--- WHAT IS NEEDED ---
No line before the one containing "participant USER as 用户/控制器" should appear; that line and all lines after it, through the end of the data, are to be set down exactly.

# # #

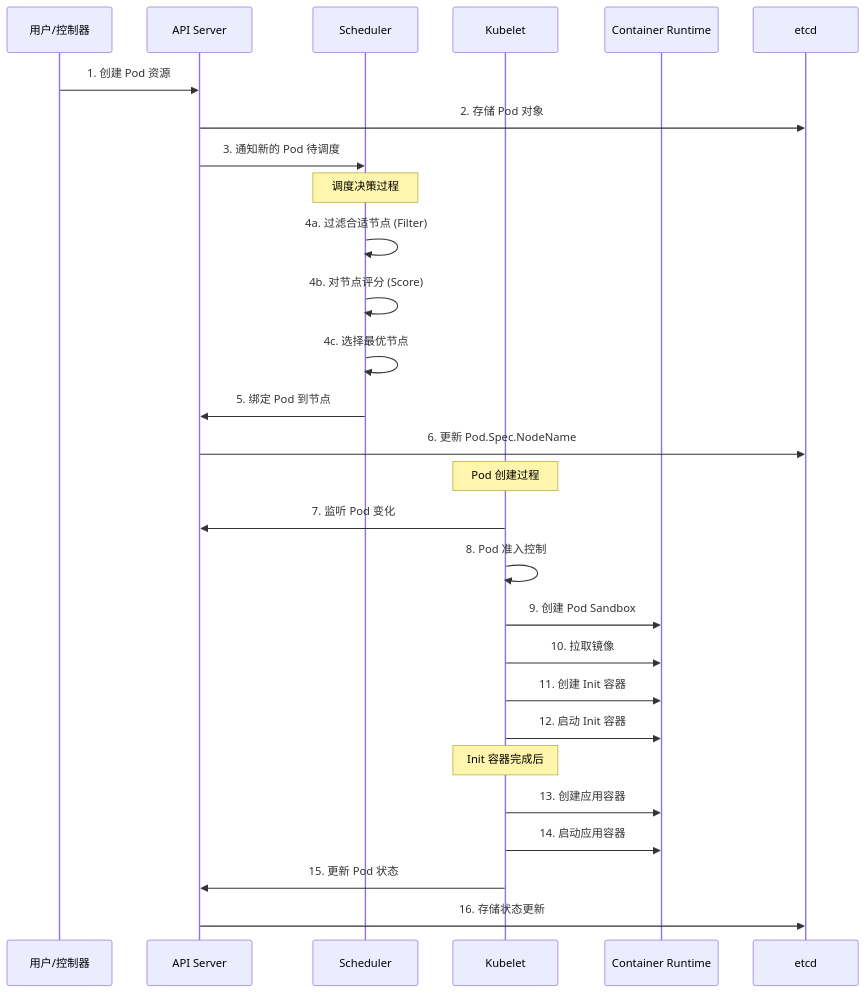
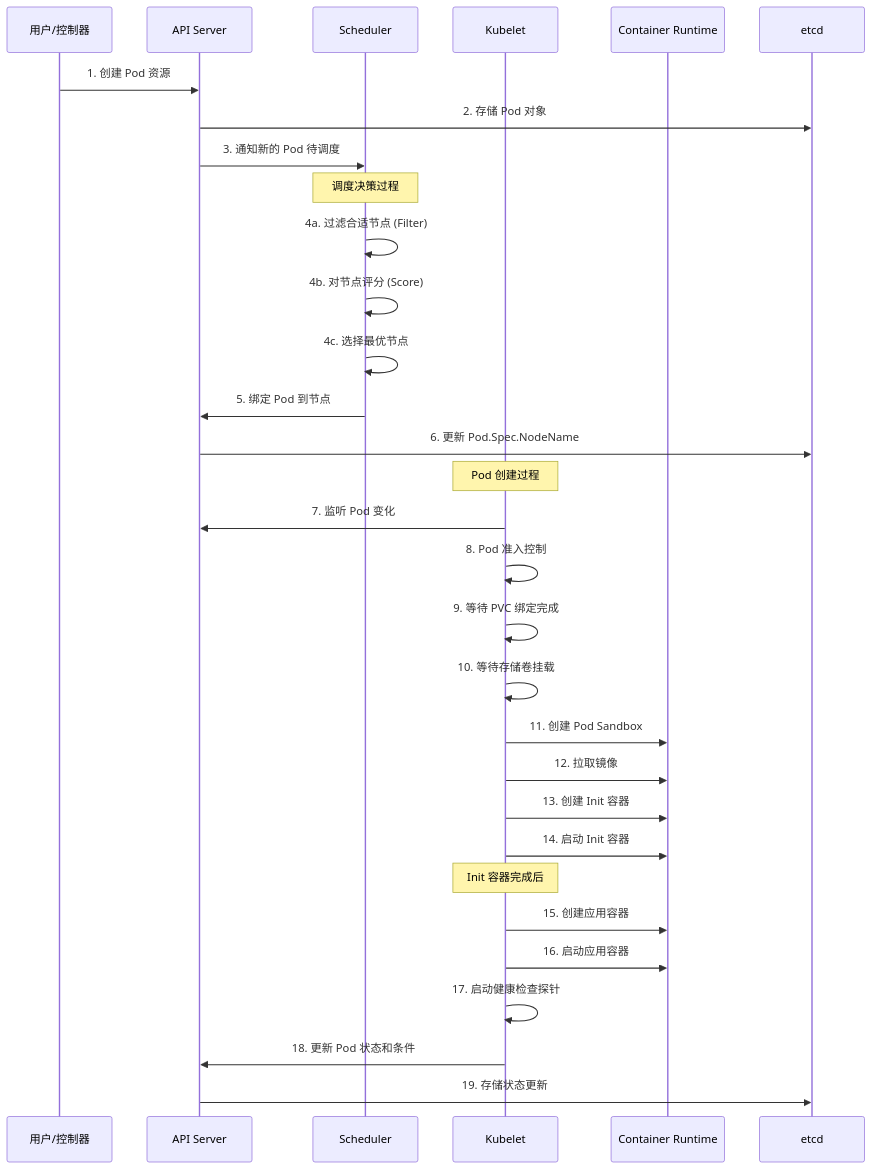
Before and after one commit to victor1589007281/kubernetes: the third of 9 diagrams in vdocs/pod.md, drawn with Mermaid. The commit also changed other lines of this file and 15 other files, not shown here.

````diff
--- a/vdocs/pod.md
+++ b/vdocs/pod.md
@@ -323,35 +323,38 @@
 ```mermaid
 sequenceDiagram
     participant USER as 用户/控制器
     participant API as API Server
     participant SCHED as Scheduler
     participant KUBELET as Kubelet
     participant CRI as Container Runtime
     participant ETCD as etcd
     
     USER->>API: 1. 创建 Pod 资源
     API->>ETCD: 2. 存储 Pod 对象
     API->>SCHED: 3. 通知新的 Pod 待调度
     
     Note over SCHED: 调度决策过程
     SCHED->>SCHED: 4a. 过滤合适节点 (Filter)
     SCHED->>SCHED: 4b. 对节点评分 (Score)
     SCHED->>SCHED: 4c. 选择最优节点
     
     SCHED->>API: 5. 绑定 Pod 到节点
     API->>ETCD: 6. 更新 Pod.Spec.NodeName
     
     Note over KUBELET: Pod 创建过程
     KUBELET->>API: 7. 监听 Pod 变化
     KUBELET->>KUBELET: 8. Pod 准入控制
-    KUBELET->>CRI: 9. 创建 Pod Sandbox
-    KUBELET->>CRI: 10. 拉取镜像
-    KUBELET->>CRI: 11. 创建 Init 容器
-    KUBELET->>CRI: 12. 启动 Init 容器
+    KUBELET->>KUBELET: 9. 等待 PVC 绑定完成
+    KUBELET->>KUBELET: 10. 等待存储卷挂载
+    KUBELET->>CRI: 11. 创建 Pod Sandbox
+    KUBELET->>CRI: 12. 拉取镜像
+    KUBELET->>CRI: 13. 创建 Init 容器
+    KUBELET->>CRI: 14. 启动 Init 容器
     
     Note over KUBELET: Init 容器完成后
-    KUBELET->>CRI: 13. 创建应用容器
-    KUBELET->>CRI: 14. 启动应用容器
-    KUBELET->>API: 15. 更新 Pod 状态
-    API->>ETCD: 16. 存储状态更新
+    KUBELET->>CRI: 15. 创建应用容器
+    KUBELET->>CRI: 16. 启动应用容器
+    KUBELET->>KUBELET: 17. 启动健康检查探针
+    KUBELET->>API: 18. 更新 Pod 状态和条件
+    API->>ETCD: 19. 存储状态更新
 ```
````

# # #

--- YOUR RESPONSE ---
     participant USER as 用户/控制器
     participant API as API Server
     participant SCHED as Scheduler
     participant KUBELET as Kubelet
     participant CRI as Container Runtime
     participant ETCD as etcd
     
     USER->>API: 1. 创建 Pod 资源
     API->>ETCD: 2. 存储 Pod 对象
     API->>SCHED: 3. 通知新的 Pod 待调度
     
     Note over SCHED: 调度决策过程
     SCHED->>SCHED: 4a. 过滤合适节点 (Filter)
     SCHED->>SCHED: 4b. 对节点评分 (Score)
     SCHED->>SCHED: 4c. 选择最优节点
     
     SCHED->>API: 5. 绑定 Pod 到节点
     API->>ETCD: 6. 更新 Pod.Spec.NodeName
     
     Note over KUBELET: Pod 创建过程
     KUBELET->>API: 7. 监听 Pod 变化
     KUBELET->>KUBELET: 8. Pod 准入控制
-    KUBELET->>CRI: 9. 创建 Pod Sandbox
-    KUBELET->>CRI: 10. 拉取镜像
-    KUBELET->>CRI: 11. 创建 Init 容器
-    KUBELET->>CRI: 12. 启动 Init 容器
+    KUBELET->>KUBELET: 9. 等待 PVC 绑定完成
+    KUBELET->>KUBELET: 10. 等待存储卷挂载
+    KUBELET->>CRI: 11. 创建 Pod Sandbox
+    KUBELET->>CRI: 12. 拉取镜像
+    KUBELET->>CRI: 13. 创建 Init 容器
+    KUBELET->>CRI: 14. 启动 Init 容器
     
     Note over KUBELET: Init 容器完成后
-    KUBELET->>CRI: 13. 创建应用容器
-    KUBELET->>CRI: 14. 启动应用容器
-    KUBELET->>API: 15. 更新 Pod 状态
-    API->>ETCD: 16. 存储状态更新
+    KUBELET->>CRI: 15. 创建应用容器
+    KUBELET->>CRI: 16. 启动应用容器
+    KUBELET->>KUBELET: 17. 启动健康检查探针
+    KUBELET->>API: 18. 更新 Pod 状态和条件
+    API->>ETCD: 19. 存储状态更新
 ```
````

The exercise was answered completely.